RLK, the only non pseudo - scientific item that you’ve produced in this thread is the link to Baumeister’s research; which does not fit into your concept of “pneumatology”.

Of course I agree that—though the word is older than psychology—pneumatology, like theology, is still at the philosophy stage. I have no problem accepting that theology and pneumatology are about questions having to do with the whyand meaning of things—the kind philosophers like to ask. Scientists, as Baumeister puts its, get involved answering questions having to do with the how of things.

The thread, as I indicated in my first post, was started with Baumeister’s book in mind. The book is: WILLPOWER—Rediscovering the Greatest Human Strength (2011). It was given to me for Christmas, 2011 by my three very perceptive grandchildren—then 16, 20, & 23. I read it and underlined it as soon as I could; and I have been studying it ever since. If someone else had published this kind of information—as one who was born an inquirer—does anyone think that I would have wasted time making mean-spirited and demeaning remarks? 

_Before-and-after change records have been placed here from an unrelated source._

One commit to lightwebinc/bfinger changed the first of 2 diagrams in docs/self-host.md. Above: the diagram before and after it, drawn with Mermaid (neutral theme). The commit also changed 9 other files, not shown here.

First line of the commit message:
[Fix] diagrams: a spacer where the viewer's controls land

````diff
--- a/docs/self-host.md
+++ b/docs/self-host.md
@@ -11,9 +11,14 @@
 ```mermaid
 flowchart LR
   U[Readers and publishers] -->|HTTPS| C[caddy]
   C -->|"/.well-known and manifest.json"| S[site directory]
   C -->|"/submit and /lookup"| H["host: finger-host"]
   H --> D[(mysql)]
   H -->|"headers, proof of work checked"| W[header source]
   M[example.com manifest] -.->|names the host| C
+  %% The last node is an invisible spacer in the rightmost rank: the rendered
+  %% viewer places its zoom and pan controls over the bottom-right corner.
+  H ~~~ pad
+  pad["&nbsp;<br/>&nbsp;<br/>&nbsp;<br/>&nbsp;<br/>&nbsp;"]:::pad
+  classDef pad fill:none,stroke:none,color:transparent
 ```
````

No way! In my closing post to this thread, I prefer to ask questions like: Where are, and who are, the enthusiastic inquirers at CFI? MA, I am saddened that you and others, at CFI, have chosen to express so little interest in this new science and say that

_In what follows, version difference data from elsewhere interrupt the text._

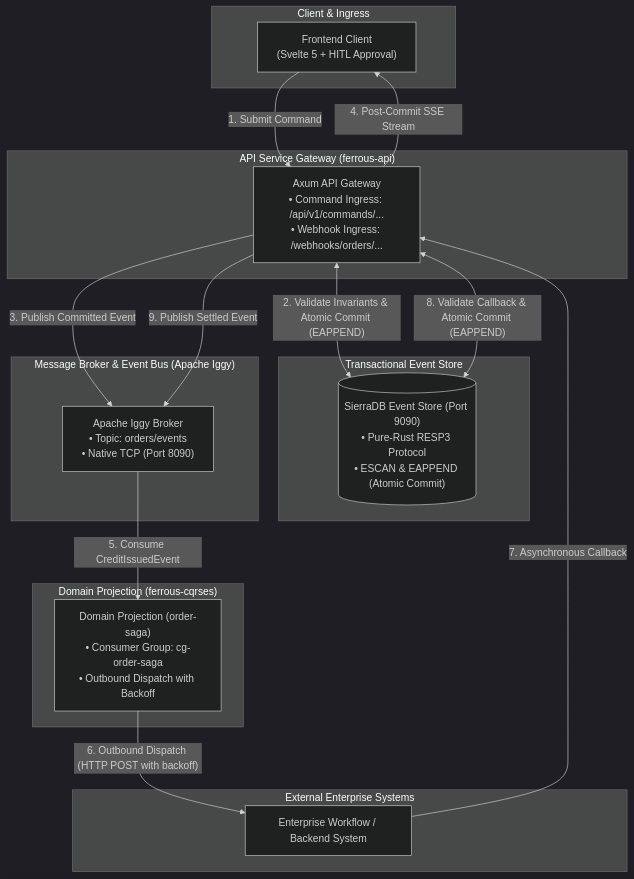
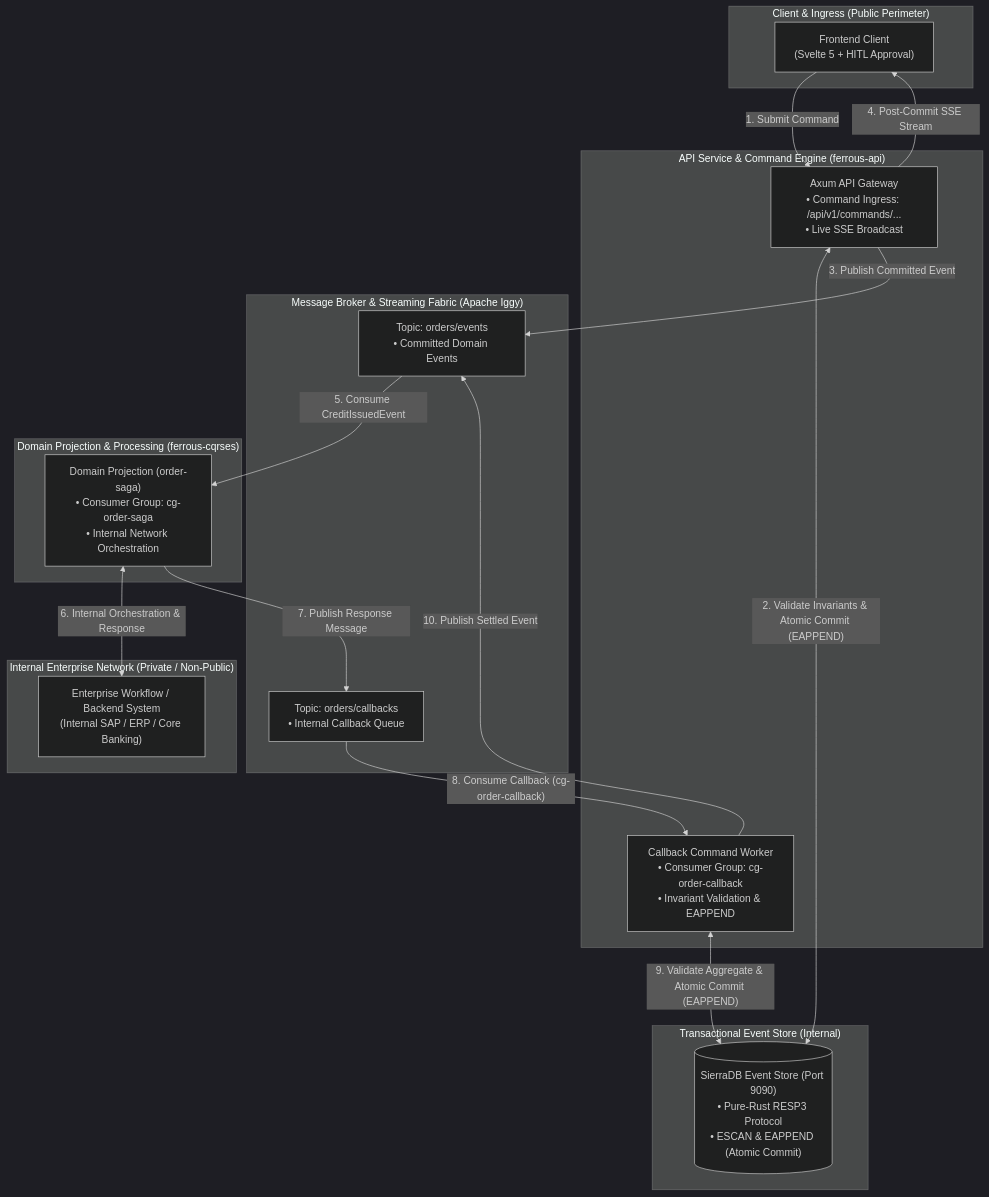
The first of 2 diagrams in README.md (reidlai/ferrous-cx), drawn with Mermaid (dark theme) before and after one commit. The commit also changed other lines of this file, not shown here.

Commit message:
docs(architecture): document internal enterprise network orchestration via Domain Projection and Iggy callback topic

````diff
--- a/README.md
+++ b/README.md
@@ -40,41 +40,44 @@
 ```mermaid
 flowchart TD
-    subgraph Client_Layer ["Client & Ingress"]
+    subgraph Client_Layer ["Client & Ingress (Public Perimeter)"]
         Client["Frontend Client<br/>(Svelte 5 + HITL Approval)"]
     end
 
-    subgraph API_Gateway ["API Service Gateway (ferrous-api)"]
-        ApiService["Axum API Gateway<br/>• Command Ingress: /api/v1/commands/...<br/>• Webhook Ingress: /webhooks/orders/..."]
+    subgraph API_Gateway ["API Service & Command Engine (ferrous-api)"]
+        ApiService["Axum API Gateway<br/>• Command Ingress: /api/v1/commands/...<br/>• Live SSE Broadcast"]
+        CallbackService["Callback Command Worker<br/>• Consumer Group: cg-order-callback<br/>• Invariant Validation & EAPPEND"]
     end
 
-    subgraph Event_Store ["Transactional Event Store"]
+    subgraph Event_Store ["Transactional Event Store (Internal)"]
         SierraDB[("SierraDB Event Store (Port 9090)<br/>• Pure-Rust RESP3 Protocol<br/>• ESCAN & EAPPEND (Atomic Commit)")]
     end
 
-    subgraph Event_Bus ["Message Broker & Event Bus (Apache Iggy)"]
-        Iggy["Apache Iggy Broker<br/>• Topic: orders/events<br/>• Native TCP (Port 8090)"]
+    subgraph Event_Bus ["Message Broker & Streaming Fabric (Apache Iggy)"]
+        IggyEvents["Topic: orders/events<br/>• Committed Domain Events"]
+        IggyCallbacks["Topic: orders/callbacks<br/>• Internal Callback Queue"]
     end
 
-    subgraph Projection_Tier ["Domain Projection (ferrous-cqrses)"]
-        DomainProjection["Domain Projection (order-saga)<br/>• Consumer Group: cg-order-saga<br/>• Outbound Dispatch with Backoff"]
+    subgraph Internal_Processing ["Domain Projection & Processing (ferrous-cqrses)"]
+        DomainProjection["Domain Projection (order-saga)<br/>• Consumer Group: cg-order-saga<br/>• Internal Network Orchestration"]
     end
 
-    subgraph External_Enterprise ["External Enterprise Systems"]
-        EnterpriseWorkflow["Enterprise Workflow / Backend System"]
+    subgraph Internal_Enterprise ["Internal Enterprise Network (Private / Non-Public)"]
+        EnterpriseWorkflow["Enterprise Workflow / Backend System<br/>(Internal SAP / ERP / Core Banking)"]
     end
 
     %% Command Lifecycle Flow
     Client -->|"1. Submit Command"| ApiService
     ApiService <-->|"2. Validate Invariants & Atomic Commit (EAPPEND)"| SierraDB
-    ApiService -->|"3. Publish Committed Event"| Iggy
+    ApiService -->|"3. Publish Committed Event"| IggyEvents
     ApiService -->|"4. Post-Commit SSE Stream"| Client
 
-    %% Domain Projection Outbound Dispatch
-    Iggy -->|"5. Consume CreditIssuedEvent"| DomainProjection
-    DomainProjection -->|"6. Outbound Dispatch (HTTP POST with backoff)"| EnterpriseWorkflow
+    %% Domain Projection Internal Orchestration
+    IggyEvents -->|"5. Consume CreditIssuedEvent"| DomainProjection
+    DomainProjection <-->|"6. Internal Orchestration & Response"| EnterpriseWorkflow
 
-    %% Asynchronous Webhook Callback Flow
-    EnterpriseWorkflow -->|"7. Asynchronous Callback"| ApiService
-    ApiService <-->|"8. Validate Callback & Atomic Commit (EAPPEND)"| SierraDB
-    ApiService -->|"9. Publish Settled Event"| Iggy
+    %% Internal Queue Callback Flow
+    DomainProjection -->|"7. Publish Response Message"| IggyCallbacks
+    IggyCallbacks -->|"8. Consume Callback (cg-order-callback)"| CallbackService
+    CallbackService <-->|"9. Validate Aggregate & Atomic Commit (EAPPEND)"| SierraDB
+    CallbackService -->|"10. Publish Settled Event"| IggyEvents
 ```
````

...this thread belongs in the Pseudoscience sub - forum.

In the light of the facts listed in the following link—
http://www.ideafit.com/library/how-to-strengthen-willpower-part-1 —those I found by my personal experiences and those I found in my search for other links, I am having lots of fun using WILLpower to further the rediscovery of “the Greatest Human Strength” which the ancient Greeks called agape—the highest and moral good for all of us, without any negative-emotions and other such limiting conditions.

[ Edited: 17 August 2012 12:46 PM by RevLGKing ]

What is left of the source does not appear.